TASK INSTRUCTIONS —
Exact output of all the records is required.

Web document revisions

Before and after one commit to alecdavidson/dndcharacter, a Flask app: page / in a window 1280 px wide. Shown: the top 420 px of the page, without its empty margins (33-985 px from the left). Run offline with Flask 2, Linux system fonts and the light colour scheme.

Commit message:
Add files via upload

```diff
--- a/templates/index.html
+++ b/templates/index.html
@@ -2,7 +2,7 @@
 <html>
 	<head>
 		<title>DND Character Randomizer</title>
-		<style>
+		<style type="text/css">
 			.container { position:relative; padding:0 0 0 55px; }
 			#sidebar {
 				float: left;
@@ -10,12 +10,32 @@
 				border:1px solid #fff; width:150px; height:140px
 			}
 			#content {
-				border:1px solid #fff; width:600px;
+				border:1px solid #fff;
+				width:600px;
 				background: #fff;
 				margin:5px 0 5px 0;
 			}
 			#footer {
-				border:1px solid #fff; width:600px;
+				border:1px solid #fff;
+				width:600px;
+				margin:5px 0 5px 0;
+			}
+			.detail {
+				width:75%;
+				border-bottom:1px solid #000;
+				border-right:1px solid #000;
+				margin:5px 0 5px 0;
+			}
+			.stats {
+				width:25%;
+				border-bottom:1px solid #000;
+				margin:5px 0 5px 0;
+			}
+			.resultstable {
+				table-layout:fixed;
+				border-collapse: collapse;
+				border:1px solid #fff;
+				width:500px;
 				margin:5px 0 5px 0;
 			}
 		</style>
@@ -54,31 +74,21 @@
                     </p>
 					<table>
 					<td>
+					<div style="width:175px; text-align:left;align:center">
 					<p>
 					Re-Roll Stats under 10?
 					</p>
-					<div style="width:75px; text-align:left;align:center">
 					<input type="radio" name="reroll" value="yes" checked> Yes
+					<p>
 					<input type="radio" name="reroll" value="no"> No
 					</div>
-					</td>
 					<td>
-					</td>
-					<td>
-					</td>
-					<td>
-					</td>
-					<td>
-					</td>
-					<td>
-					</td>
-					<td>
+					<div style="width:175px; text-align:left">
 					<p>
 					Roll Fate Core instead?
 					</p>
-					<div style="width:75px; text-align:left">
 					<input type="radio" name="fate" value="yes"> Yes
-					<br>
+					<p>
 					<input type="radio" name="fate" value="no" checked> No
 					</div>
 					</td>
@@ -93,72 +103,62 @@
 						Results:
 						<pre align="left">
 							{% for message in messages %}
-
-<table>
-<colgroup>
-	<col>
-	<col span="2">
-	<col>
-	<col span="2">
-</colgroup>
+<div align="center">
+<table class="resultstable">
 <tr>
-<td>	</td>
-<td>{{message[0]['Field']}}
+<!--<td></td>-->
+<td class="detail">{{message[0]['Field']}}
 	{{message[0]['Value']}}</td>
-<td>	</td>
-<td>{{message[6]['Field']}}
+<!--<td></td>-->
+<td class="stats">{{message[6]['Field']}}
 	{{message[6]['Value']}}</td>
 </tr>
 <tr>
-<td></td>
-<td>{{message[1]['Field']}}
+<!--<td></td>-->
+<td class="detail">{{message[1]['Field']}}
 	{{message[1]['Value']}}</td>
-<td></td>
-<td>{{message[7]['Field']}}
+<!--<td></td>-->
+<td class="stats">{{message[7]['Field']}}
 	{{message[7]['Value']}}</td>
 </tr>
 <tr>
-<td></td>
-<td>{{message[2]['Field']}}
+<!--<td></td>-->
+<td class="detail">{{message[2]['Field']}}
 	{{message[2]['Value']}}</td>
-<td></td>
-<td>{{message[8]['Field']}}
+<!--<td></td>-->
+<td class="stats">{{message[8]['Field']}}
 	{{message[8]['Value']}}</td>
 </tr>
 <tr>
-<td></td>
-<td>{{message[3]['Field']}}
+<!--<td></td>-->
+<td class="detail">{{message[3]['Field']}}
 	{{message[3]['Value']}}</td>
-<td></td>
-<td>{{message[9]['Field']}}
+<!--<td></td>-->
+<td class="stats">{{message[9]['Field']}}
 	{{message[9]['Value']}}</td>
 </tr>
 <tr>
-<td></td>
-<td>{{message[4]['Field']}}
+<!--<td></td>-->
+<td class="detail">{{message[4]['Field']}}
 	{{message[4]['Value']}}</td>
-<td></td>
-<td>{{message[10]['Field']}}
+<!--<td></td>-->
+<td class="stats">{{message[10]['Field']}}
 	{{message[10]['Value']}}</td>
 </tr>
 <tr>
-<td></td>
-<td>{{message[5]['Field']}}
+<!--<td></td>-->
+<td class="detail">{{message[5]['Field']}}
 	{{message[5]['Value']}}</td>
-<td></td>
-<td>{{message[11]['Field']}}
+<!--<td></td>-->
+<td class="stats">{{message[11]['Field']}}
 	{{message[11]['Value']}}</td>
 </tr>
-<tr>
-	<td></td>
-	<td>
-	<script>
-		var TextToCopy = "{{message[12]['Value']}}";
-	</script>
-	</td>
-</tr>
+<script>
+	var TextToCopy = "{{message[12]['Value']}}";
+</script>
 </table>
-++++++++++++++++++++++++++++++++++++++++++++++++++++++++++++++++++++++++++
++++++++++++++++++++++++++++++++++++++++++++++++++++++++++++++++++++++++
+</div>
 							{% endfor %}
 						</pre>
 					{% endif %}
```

ANSWER FOR THE TASK —
Before and after one commit to alecdavidson/dndcharacter, a Flask app: page / in a window 1280 px wide. Shown: the top 420 px of the page, without its empty margins (33-985 px from the left). Run offline with Flask 2, Linux system fonts and the light colour scheme.

Commit message:
Add files via upload

```diff
--- a/templates/index.html
+++ b/templates/index.html
@@ -2,7 +2,7 @@
 <html>
 	<head>
 		<title>DND Character Randomizer</title>
-		<style>
+		<style type="text/css">
 			.container { position:relative; padding:0 0 0 55px; }
 			#sidebar {
 				float: left;
@@ -10,12 +10,32 @@
 				border:1px solid #fff; width:150px; height:140px
 			}
 			#content {
-				border:1px solid #fff; width:600px;
+				border:1px solid #fff;
+				width:600px;
 				background: #fff;
 				margin:5px 0 5px 0;
 			}
 			#footer {
-				border:1px solid #fff; width:600px;
+				border:1px solid #fff;
+				width:600px;
+				margin:5px 0 5px 0;
+			}
+			.detail {
+				width:75%;
+				border-bottom:1px solid #000;
+				border-right:1px solid #000;
+				margin:5px 0 5px 0;
+			}
+			.stats {
+				width:25%;
+				border-bottom:1px solid #000;
+				margin:5px 0 5px 0;
+			}
+			.resultstable {
+				table-layout:fixed;
+				border-collapse: collapse;
+				border:1px solid #fff;
+				width:500px;
 				margin:5px 0 5px 0;
 			}
 		</style>
@@ -54,31 +74,21 @@
                     </p>
 					<table>
 					<td>
+					<div style="width:175px; text-align:left;align:center">
 					<p>
 					Re-Roll Stats under 10?
 					</p>
-					<div style="width:75px; text-align:left;align:center">
 					<input type="radio" name="reroll" value="yes" checked> Yes
+					<p>
 					<input type="radio" name="reroll" value="no"> No
 					</div>
-					</td>
 					<td>
-					</td>
-					<td>
-					</td>
-					<td>
-					</td>
-					<td>
-					</td>
-					<td>
-					</td>
-					<td>
+					<div style="width:175px; text-align:left">
 					<p>
 					Roll Fate Core instead?
 					</p>
-					<div style="width:75px; text-align:left">
 					<input type="radio" name="fate" value="yes"> Yes
-					<br>
+					<p>
 					<input type="radio" name="fate" value="no" checked> No
 					</div>
 					</td>
@@ -93,72 +103,62 @@
 						Results:
 						<pre align="left">
 							{% for message in messages %}
-
-<table>
-<colgroup>
-	<col>
-	<col span="2">
-	<col>
-	<col span="2">
-</colgroup>
+<div align="center">
+<table class="resultstable">
 <tr>
-<td>	</td>
-<td>{{message[0]['Field']}}
+<!--<td></td>-->
+<td class="detail">{{message[0]['Field']}}
 	{{message[0]['Value']}}</td>
-<td>	</td>
-<td>{{message[6]['Field']}}
+<!--<td></td>-->
+<td class="stats">{{message[6]['Field']}}
 	{{message[6]['Value']}}</td>
 </tr>
 <tr>
-<td></td>
-<td>{{message[1]['Field']}}
+<!--<td></td>-->
+<td class="detail">{{message[1]['Field']}}
 	{{message[1]['Value']}}</td>
-<td></td>
-<td>{{message[7]['Field']}}
+<!--<td></td>-->
+<td class="stats">{{message[7]['Field']}}
 	{{message[7]['Value']}}</td>
 </tr>
 <tr>
-<td></td>
-<td>{{message[2]['Field']}}
+<!--<td></td>-->
+<td class="detail">{{message[2]['Field']}}
 	{{message[2]['Value']}}</td>
-<td></td>
-<td>{{message[8]['Field']}}
+<!--<td></td>-->
+<td class="stats">{{message[8]['Field']}}
 	{{message[8]['Value']}}</td>
 </tr>
 <tr>
-<td></td>
-<td>{{message[3]['Field']}}
+<!--<td></td>-->
+<td class="detail">{{message[3]['Field']}}
 	{{message[3]['Value']}}</td>
-<td></td>
-<td>{{message[9]['Field']}}
+<!--<td></td>-->
+<td class="stats">{{message[9]['Field']}}
 	{{message[9]['Value']}}</td>
 </tr>
 <tr>
-<td></td>
-<td>{{message[4]['Field']}}
+<!--<td></td>-->
+<td class="detail">{{message[4]['Field']}}
 	{{message[4]['Value']}}</td>
-<td></td>
-<td>{{message[10]['Field']}}
+<!--<td></td>-->
+<td class="stats">{{message[10]['Field']}}
 	{{message[10]['Value']}}</td>
 </tr>
 <tr>
-<td></td>
-<td>{{message[5]['Field']}}
+<!--<td></td>-->
+<td class="detail">{{message[5]['Field']}}
 	{{message[5]['Value']}}</td>
-<td></td>
-<td>{{message[11]['Field']}}
+<!--<td></td>-->
+<td class="stats">{{message[11]['Field']}}
 	{{message[11]['Value']}}</td>
 </tr>
-<tr>
-	<td></td>
-	<td>
-	<script>
-		var TextToCopy = "{{message[12]['Value']}}";
-	</script>
-	</td>
-</tr>
+<script>
+	var TextToCopy = "{{message[12]['Value']}}";
+</script>
 </table>
-++++++++++++++++++++++++++++++++++++++++++++++++++++++++++++++++++++++++++
++++++++++++++++++++++++++++++++++++++++++++++++++++++++++++++++++++++++
+</div>
 							{% endfor %}
 						</pre>
 					{% endif %}
```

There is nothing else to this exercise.